[Change detection outputs]
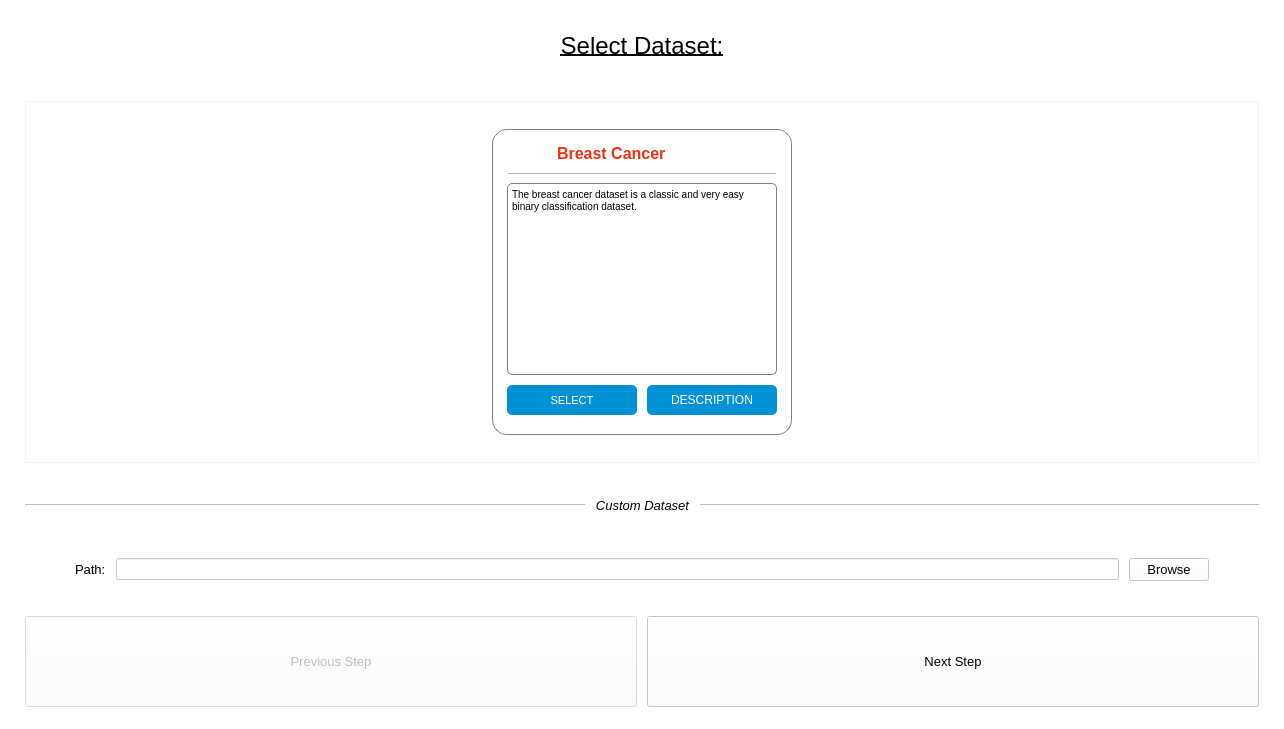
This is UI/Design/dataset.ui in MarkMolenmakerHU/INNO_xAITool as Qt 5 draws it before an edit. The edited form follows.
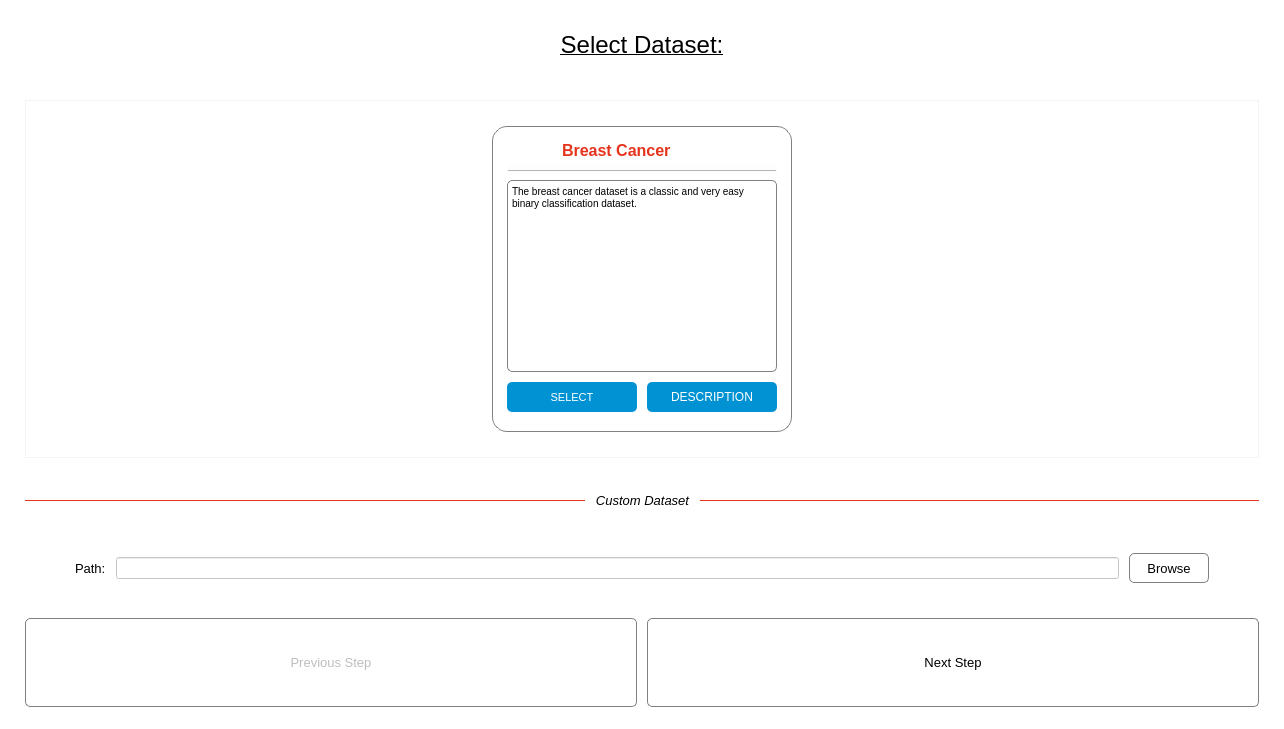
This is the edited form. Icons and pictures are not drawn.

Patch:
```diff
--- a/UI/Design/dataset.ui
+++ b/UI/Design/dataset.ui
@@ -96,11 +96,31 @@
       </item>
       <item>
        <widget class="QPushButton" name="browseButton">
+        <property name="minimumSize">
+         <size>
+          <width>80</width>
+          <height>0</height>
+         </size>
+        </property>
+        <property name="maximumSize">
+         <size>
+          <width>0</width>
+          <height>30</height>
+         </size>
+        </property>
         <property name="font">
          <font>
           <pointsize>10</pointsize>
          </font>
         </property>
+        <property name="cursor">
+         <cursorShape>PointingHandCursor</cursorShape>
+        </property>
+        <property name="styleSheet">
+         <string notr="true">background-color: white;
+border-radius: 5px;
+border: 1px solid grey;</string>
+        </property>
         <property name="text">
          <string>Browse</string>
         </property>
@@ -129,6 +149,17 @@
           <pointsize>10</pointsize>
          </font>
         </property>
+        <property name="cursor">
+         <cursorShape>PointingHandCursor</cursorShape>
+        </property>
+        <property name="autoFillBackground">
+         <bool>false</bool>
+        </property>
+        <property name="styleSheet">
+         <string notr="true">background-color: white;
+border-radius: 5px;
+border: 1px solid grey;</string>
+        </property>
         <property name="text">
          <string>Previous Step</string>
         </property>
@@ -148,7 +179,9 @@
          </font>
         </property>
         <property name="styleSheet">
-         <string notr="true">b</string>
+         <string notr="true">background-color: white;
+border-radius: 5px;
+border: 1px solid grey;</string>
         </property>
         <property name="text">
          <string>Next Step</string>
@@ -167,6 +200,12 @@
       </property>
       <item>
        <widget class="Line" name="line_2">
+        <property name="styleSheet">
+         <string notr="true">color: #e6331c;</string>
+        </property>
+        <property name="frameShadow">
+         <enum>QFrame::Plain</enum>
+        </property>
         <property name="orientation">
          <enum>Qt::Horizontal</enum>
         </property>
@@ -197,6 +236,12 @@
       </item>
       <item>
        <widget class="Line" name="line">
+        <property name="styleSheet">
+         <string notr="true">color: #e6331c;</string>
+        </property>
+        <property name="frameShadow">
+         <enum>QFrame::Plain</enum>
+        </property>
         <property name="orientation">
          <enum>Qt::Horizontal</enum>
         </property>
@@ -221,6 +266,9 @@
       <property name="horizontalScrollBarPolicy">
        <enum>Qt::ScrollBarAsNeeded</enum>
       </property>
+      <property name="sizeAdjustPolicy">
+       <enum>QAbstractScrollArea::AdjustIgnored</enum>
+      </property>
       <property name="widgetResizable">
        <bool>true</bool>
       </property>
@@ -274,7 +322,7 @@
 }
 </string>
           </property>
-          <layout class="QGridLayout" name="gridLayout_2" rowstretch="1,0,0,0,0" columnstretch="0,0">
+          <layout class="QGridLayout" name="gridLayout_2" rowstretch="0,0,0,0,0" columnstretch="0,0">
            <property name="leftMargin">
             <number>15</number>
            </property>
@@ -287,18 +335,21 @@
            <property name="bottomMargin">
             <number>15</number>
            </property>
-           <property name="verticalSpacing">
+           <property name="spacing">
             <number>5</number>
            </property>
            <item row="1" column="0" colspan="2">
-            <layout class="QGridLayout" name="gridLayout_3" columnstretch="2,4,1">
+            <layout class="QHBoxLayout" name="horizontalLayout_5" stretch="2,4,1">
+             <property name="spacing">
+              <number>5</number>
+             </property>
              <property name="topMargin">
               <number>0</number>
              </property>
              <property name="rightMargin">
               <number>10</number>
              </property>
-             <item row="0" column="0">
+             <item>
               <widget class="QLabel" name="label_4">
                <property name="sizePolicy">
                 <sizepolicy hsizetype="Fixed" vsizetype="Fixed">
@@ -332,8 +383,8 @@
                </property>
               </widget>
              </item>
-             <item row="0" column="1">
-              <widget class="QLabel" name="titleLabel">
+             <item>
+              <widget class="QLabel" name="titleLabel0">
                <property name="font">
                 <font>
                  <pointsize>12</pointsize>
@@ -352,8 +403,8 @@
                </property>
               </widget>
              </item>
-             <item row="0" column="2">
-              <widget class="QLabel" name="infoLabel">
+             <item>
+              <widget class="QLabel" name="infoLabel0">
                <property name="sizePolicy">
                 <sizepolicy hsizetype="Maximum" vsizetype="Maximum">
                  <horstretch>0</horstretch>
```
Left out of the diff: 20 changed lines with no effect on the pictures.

...

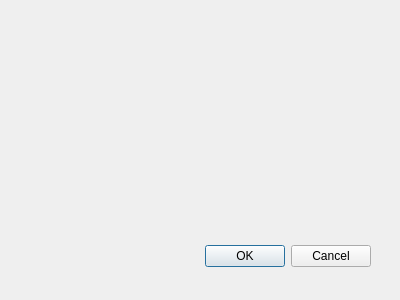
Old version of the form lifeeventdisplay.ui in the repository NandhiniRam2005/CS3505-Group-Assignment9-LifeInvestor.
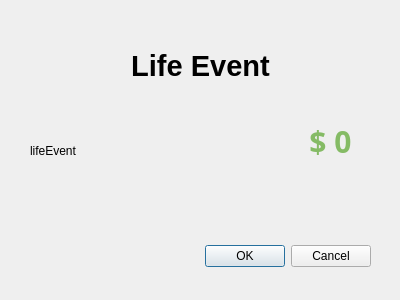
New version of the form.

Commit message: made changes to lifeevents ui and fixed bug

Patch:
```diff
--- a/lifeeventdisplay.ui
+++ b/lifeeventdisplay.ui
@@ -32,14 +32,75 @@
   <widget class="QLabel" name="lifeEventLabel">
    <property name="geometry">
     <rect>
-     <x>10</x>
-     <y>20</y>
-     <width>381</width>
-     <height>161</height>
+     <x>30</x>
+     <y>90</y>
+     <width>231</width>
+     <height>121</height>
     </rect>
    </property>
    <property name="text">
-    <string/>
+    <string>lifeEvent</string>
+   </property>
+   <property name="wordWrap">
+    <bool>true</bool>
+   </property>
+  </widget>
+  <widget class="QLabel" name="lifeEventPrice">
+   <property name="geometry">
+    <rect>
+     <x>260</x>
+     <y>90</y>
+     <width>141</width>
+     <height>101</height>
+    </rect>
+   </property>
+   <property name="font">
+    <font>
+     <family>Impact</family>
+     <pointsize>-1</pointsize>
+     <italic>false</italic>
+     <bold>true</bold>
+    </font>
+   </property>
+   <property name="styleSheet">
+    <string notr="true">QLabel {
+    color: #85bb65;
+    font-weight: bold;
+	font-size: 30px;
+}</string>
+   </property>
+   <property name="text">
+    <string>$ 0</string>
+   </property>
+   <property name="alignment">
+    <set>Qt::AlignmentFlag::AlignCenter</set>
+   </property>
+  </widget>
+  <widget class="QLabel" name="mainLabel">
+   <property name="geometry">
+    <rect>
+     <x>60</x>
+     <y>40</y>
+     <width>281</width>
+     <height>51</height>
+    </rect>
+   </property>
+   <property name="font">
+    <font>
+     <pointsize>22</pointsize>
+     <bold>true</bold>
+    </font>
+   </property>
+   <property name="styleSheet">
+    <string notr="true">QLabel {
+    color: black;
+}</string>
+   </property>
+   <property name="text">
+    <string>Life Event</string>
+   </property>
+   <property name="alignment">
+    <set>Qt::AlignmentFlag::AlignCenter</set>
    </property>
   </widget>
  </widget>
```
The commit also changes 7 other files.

==

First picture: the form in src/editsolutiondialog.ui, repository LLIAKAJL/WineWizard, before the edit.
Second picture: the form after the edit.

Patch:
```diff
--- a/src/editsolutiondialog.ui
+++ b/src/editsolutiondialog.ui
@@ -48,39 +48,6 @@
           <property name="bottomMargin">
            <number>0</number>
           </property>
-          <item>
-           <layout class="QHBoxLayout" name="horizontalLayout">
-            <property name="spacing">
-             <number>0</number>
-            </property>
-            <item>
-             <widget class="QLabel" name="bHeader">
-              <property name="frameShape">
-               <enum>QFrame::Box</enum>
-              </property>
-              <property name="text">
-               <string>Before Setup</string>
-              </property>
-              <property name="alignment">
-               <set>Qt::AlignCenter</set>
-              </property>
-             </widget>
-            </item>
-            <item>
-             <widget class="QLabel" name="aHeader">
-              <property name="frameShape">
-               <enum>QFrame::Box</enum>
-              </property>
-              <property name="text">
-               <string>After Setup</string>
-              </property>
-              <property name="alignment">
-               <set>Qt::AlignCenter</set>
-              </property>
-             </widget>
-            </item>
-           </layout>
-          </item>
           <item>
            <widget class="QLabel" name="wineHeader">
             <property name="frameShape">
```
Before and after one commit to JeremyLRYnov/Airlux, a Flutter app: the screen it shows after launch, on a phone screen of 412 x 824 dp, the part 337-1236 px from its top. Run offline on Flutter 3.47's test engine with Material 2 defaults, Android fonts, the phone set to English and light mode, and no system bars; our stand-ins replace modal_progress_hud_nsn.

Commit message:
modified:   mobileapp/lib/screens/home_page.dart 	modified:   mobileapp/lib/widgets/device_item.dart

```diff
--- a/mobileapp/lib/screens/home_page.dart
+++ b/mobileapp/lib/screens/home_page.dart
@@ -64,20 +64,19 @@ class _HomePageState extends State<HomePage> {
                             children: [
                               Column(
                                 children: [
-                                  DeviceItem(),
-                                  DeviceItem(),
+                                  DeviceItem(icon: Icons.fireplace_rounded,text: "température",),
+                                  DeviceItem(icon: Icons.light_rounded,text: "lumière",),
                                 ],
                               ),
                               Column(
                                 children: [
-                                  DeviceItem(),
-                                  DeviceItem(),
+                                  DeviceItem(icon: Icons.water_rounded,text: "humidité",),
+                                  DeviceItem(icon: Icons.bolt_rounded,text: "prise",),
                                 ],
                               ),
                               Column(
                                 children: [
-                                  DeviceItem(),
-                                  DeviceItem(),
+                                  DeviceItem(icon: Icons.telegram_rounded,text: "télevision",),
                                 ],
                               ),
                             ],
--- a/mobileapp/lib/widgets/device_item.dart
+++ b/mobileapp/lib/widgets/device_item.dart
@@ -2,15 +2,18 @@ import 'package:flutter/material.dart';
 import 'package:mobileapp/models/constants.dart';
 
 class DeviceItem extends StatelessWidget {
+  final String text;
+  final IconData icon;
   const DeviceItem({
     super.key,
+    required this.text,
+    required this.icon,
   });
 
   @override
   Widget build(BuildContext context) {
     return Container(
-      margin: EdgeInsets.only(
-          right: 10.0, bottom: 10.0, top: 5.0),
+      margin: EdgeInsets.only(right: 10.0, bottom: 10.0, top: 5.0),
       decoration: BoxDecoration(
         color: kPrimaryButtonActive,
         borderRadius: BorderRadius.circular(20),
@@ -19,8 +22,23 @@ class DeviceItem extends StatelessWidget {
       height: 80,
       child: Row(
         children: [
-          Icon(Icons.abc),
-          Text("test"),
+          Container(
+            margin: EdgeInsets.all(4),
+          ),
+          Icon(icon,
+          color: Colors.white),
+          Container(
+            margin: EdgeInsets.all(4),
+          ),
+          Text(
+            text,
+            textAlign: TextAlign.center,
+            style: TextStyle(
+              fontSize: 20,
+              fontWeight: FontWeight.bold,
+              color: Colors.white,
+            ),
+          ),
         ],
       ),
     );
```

### [Task item]
From the records above, pick out and copy each line holding the word "pointsize".

### [Task response]
           <pointsize>10</pointsize>
           <pointsize>10</pointsize>
                  <pointsize>12</pointsize>
+     <pointsize>-1</pointsize>
+     <pointsize>22</pointsize>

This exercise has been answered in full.